Mostly solid theme, coded nicely and lightweight. All options beautifully integrated into the standard WordPress theme customizer.
The free version is nice, well-designed and looks great even with system fonts. Pay a little more for the Agency package and you get all kinds of goodies. I love that they have a growing community with lots of developer input. Astra is great if you want just a quick-and-dirty personal site (blog, or not-so=commercial business look).
I could see Astra growing into a really nice premium theme but that’s going to be a few years away and I prefer them sticking to the ultra-lightweight niche as they’ve mastered that perfectly. The moment you start adding a few KB of features here and there, you’ll grow into bloat before you know it.
RECOMMENDED for: beginners or seasoned WP users who want a free lightweight theme with minimal options/clutter and not looking to spend lots of time. I hear they are bombarded lately with all kinds of support requests and very slow to respond.
- My programmer didn’t like how Astra was coded. He found it annoying to work with. Maybe something to think about if you want to do custom-coding with it.
- Others find it unreliable and buggy, especially alongside WooCommerce.
- For the most part, Astra is best used with pagebuilders.
Runner Ups (and their issues)
Nice-looking theme and also very lightweight but I hate their lack of pricing transparency. The theme starts out free but requires a paid extension for every little “feature” you want to add. I was fooled by their sexy demos at first but then when I tried to recreate the same look, I was shocked by how many add-ons they try to sell you.
Their business model is annoyingly similar to WooCommerce where they give the base for free but charge for everything you need to make it truly functional. I also hate how the admin options make you feel like the entire theme is neutered. I switched over to WP Astra and never looked back. It’s no surprised WP Astra has nearly double the members in their Facebook Group compared to WP Ocean.
RECOMMENDED FOR: if you really like the exact look of OceanWP demo themes and don’t mind paying for their extensions.

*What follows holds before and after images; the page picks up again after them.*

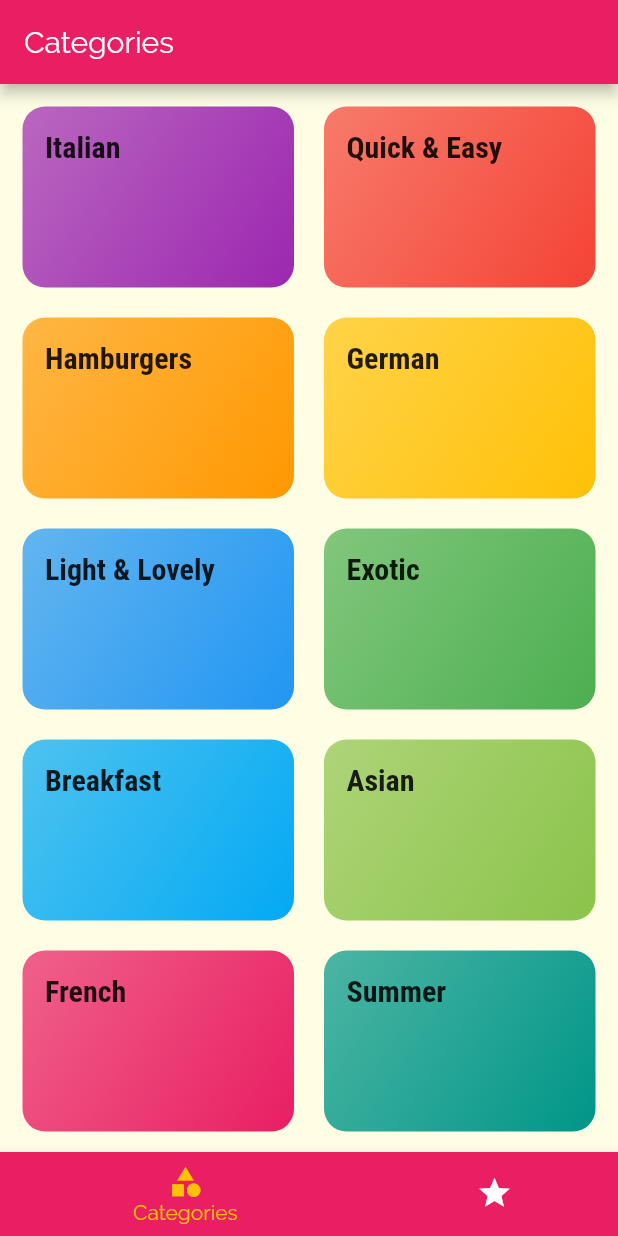
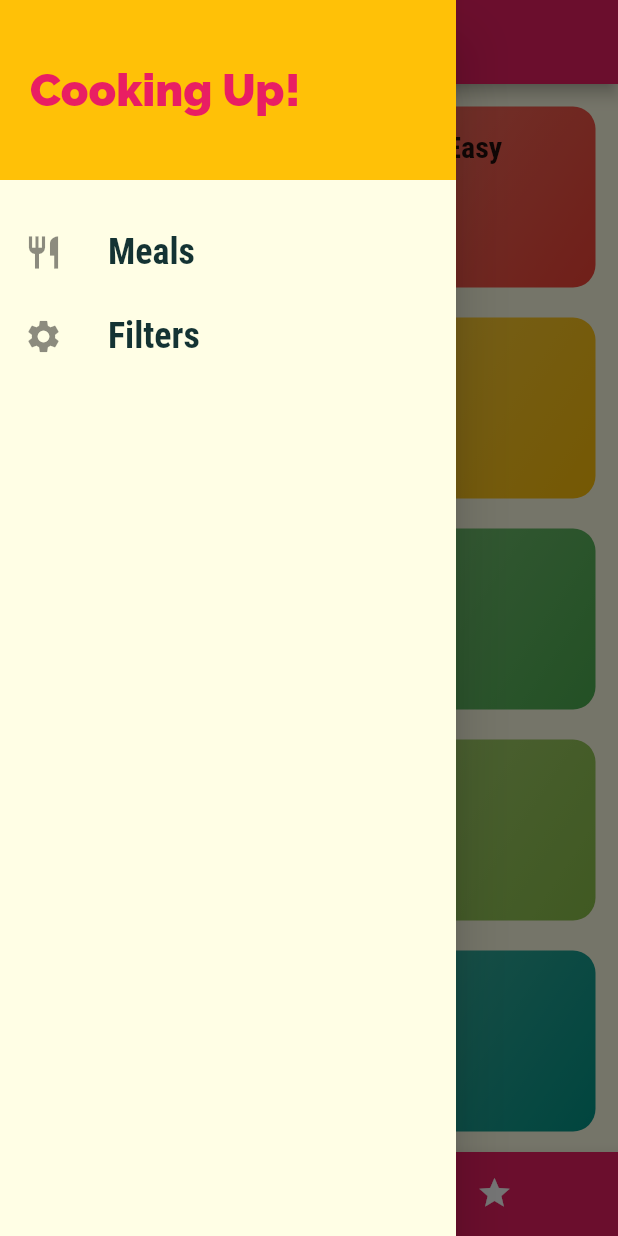
Before and after one commit to sahil1sk/Meals-App, a Flutter app: the screen it shows after launch, with the side drawer open (before the commit the screen has no drawer), on a phone screen of 412 x 824 dp. Run offline on Flutter 3.47's test engine with Material 2 defaults, Android fonts, the phone set to English and light mode, and no system bars.

Commit message:
Adding Custom Drawer

```diff
--- a/lib/screens/tabs_screen.dart
+++ b/lib/screens/tabs_screen.dart
@@ -1,4 +1,5 @@
 import 'package:flutter/material.dart';
+import '../widgets/main_drawer.dart';
 
 import './favorites_screen.dart';
 import './categories_screen.dart';
@@ -37,6 +38,7 @@ class _TabsScreenState extends State<TabsScreen> {
       appBar: AppBar(
         title: Text(_pages[_selectedPageIndex]['title']),
       ),
+      drawer: MainDrawer(),
       body: _pages[_selectedPageIndex]['page'], // setting the page which we want to show
       bottomNavigationBar: BottomNavigationBar( // adding so that our tab will show at bottom
         onTap: _selectPage, // in this we pass the index on which item we click so set according to there index
--- /dev/null
+++ b/lib/widgets/main_drawer.dart
@@ -0,0 +1,51 @@
+import 'package:flutter/material.dart';
+
+class MainDrawer extends StatelessWidget {
+  Widget buildListTile(String title, IconData icon) {
+    return ListTile(
+            leading: Icon(
+              icon,
+              size: 26,
+            ),
+            title: Text(
+              title,
+              style: TextStyle(
+                fontFamily: 'RobotoCondensed',
+                fontSize: 24,
+                fontWeight: FontWeight.bold,
+              ),
+            ),
+            onTap: () {
+
+            },
+          );
+  }
+
+  @override
+  Widget build(BuildContext context) {
+    return Drawer( // helps to create the side bar
+      child: Column(
+        children: <Widget>[
+          Container(
+            height: 120,
+            width: double.infinity,
+            padding: EdgeInsets.all(20),
+            alignment: Alignment.centerLeft, // setting just like text_align
+            color: Theme.of(context).accentColor,
+            child: Text(
+              'Cooking Up!',
+              style: TextStyle(
+                fontWeight: FontWeight.w900,
+                fontSize: 30,
+                color: Theme.of(context).primaryColor,
+              ),
+            ),
+          ),
+          SizedBox(height: 20), // for giving space
+          buildListTile('Meals', Icons.restaurant),
+          buildListTile('Filters', Icons.settings),
+        ],
+      ),
+    );
+  }
+}
```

2. Thesis Framework
Thesis used to be coolest thing 10 years ago when they were ahead of the times. Now they’re kind of outdated, clunky, hard to work with, and still living off the fumes of their prior success. Most serious developers that used to love Thesis have switched over to Genesis years ago.
Their theme skins are indeed very lightweight but their look may or may not be desirable to you. Maybe good for simple blogs or that “internet marketer” look but pretty much terrible for anything else. The worst part of all is that it’s hard to work with. Customizing Thesis is un-intuitive and unlike working with any other theme. I’m sure I might learn to love it if I dedicated myself to working with only Thesis for the rest of my life…but until then, I’m gonna stick with WordPress themes that act more or less like other WordPress themes.
RECOMMENDED FOR: WordPress-savvy internet marketers who know how or are willing to learn how to work with Thesis themes. I can’t imagine ever recommending Thesis for a newbie user or client.